"We're going to stay and keep the store safe, because chances are nobody's going to be able to get back here after the storm, if the bridges fall down," says Ms. Willis, whose parents own Lee Robinson's General Store in Hatteras Village.
Aside from the usual tips - stock up on water, food, and batteries, and prepare a first aid kit - here are a few other steps to help you batten down the hatches for Isabel.
• In the yard: Put away lawn furniture so the wind doesn't turn it into projectiles; tie down big pieces that can't go inside. While this is no time for tree trimming, it's a good idea to cut back dead limbs.
• Tape or board up windows to protect them - and protect people from flying glass.

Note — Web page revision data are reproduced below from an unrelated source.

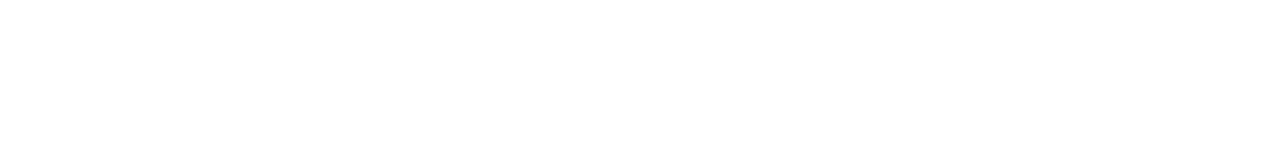
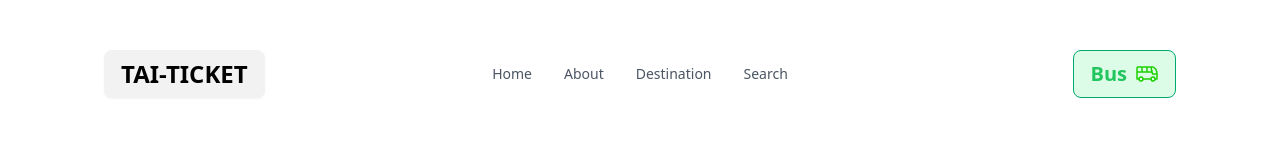
Before and after one commit to Mehedi-m/Assignment-05, a plain HTML site: page index.html in a window 1280 px wide. Drawn offline with nearby package versions, Linux system fonts and the light colour scheme.

Commit message:
Navbar done

```diff
--- a/Styles/styles.css
+++ b/Styles/styles.css
@@ -0,0 +1,2 @@
+
+@import url('https://fonts.googleapis.com/css2?family=Raleway:ital,wght@0,100..900;1,100..900&display=swap');
--- a/index.html
+++ b/index.html
@@ -1,11 +1,92 @@
 <!DOCTYPE html>
-<html lang="en">
+<html lang="en" data-theme="light">
 <head>
     <meta charset="UTF-8">
     <meta name="viewport" content="width=device-width, initial-scale=1.0">
-    <title>Document</title>
+    <title>Assignment-05</title>
+    <link rel="stylesheet" href="Styles/styles.css">
+    <link href="https://cdn.jsdelivr.net/npm/daisyui@4.12.2/dist/full.min.css" rel="stylesheet" type="text/css" />
+<script src="https://cdn.tailwindcss.com"></script>
 </head>
 <body>
 
+
+    <section class="nav">
+
+        <div class="mx-24 my-10">
+            <div class="navbar bg-base-100">
+                <div class="navbar-start">
+                  <div class="dropdown">
+                    <div tabindex="0" role="button" class="btn btn-ghost lg:hidden">
+                      <svg xmlns="http://www.w3.org/2000/svg" class="h-5 w-5" fill="none" viewBox="0 0 24 24" stroke="currentColor"><path stroke-linecap="round" stroke-linejoin="round" stroke-width="2" d="M4 6h16M4 12h8m-8 6h16" /></svg>
+                    </div>
+                    <ul tabindex="0" class="menu menu-sm dropdown-content mt-3 z-[1] p-2 shadow bg-base-100 rounded-box w-52">
+                      <li><a>Item 1</a></li>
+                      <li>
+                        <a>Parent</a>
+
+                      </li>
+                      <li><a>Item 3</a></li>
+                    </ul>
+                  </div>
+                  <a class="btn text-2xl font-bold text-black hover:text-green-600">TAI-TICKET</a>
+                </div>
+                <div class="navbar-center hidden lg:flex text-xl text-gray-600">
+                  <ul class="menu menu-horizontal px-1">
+                    <li><a>Home</a></li>
+                    <li><a>About</a></li>
+                    <li><a>Destination</a></li>
+                    <li><a>Search</a></li>
+                  </ul>
+                </div>
+                <div class="navbar-end">
+                    <div class="btn btn-outline btn-success bg-green-100">
+                        <a class="font-semibold text-xl text-green-500">Bus</a>
+                  <a class="w-6"><img class="w-auto" src="images/tabler-icon-bus.png" alt=""></a>
+                    </div>
+
+
+                </div>
+              </div>
+
+
+        </div>
+
+
+
+    </section>
+
+
+    <section class="banner">
+
+
+
+
+    </section>
+
+
+    <section class="coupon">
+
+
+
+
+    </section>
+
+
+    <section class="tic-sec">
+
+
+
+    </section>
+
+
+    <section class="foot">
+
+
+
+
+
+    </section>
+
 </body>
 </html>
--- /dev/null
+++ b/tailwind.config.js
@@ -0,0 +1,8 @@
+/** @type {import('tailwindcss').Config} */
+module.exports = {
+    content: ["./src/**/*.{html,js}"],
+    theme: {
+      extend: {},
+    },
+    plugins: [],
+  }
```
Also changed, not shown: images/banner.png (added), images/bus-icon.png (added), images/bus-logo.png (added), images/cupon-devider.png (added), images/fare.png (added), images/info-devider.png (added), images/people.png (added), images/playstore.png (added), images/seat-gray.png (added), images/seat-green-filled.png (added), images/seat-green.png (added), images/stoppage.png (added), images/success.png (added), images/tabler-icon-bus.png (added), 1 more files.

• Turn refrigerators and freezers to their coldest levels and open them only rarely, to preserve food in case of power outages.
• Wrap important documents in plastic or seal them in watertight containers.
• Carry extra cash in case ATM machines break down or credit cards stop working.
• Make sure pets' ID tags are up to date in case of separation from them; keep a sturdy leash, manual can opener, and pet carrier on hand.
• Find the shut-off valves for your home's gas and water service in case of emergency.
• Store one gallon of drinking water per day for each person. Bathtubs, washing machines, and other large containers can also be filled for emergency use.
Source: Wire services and the Humane Society.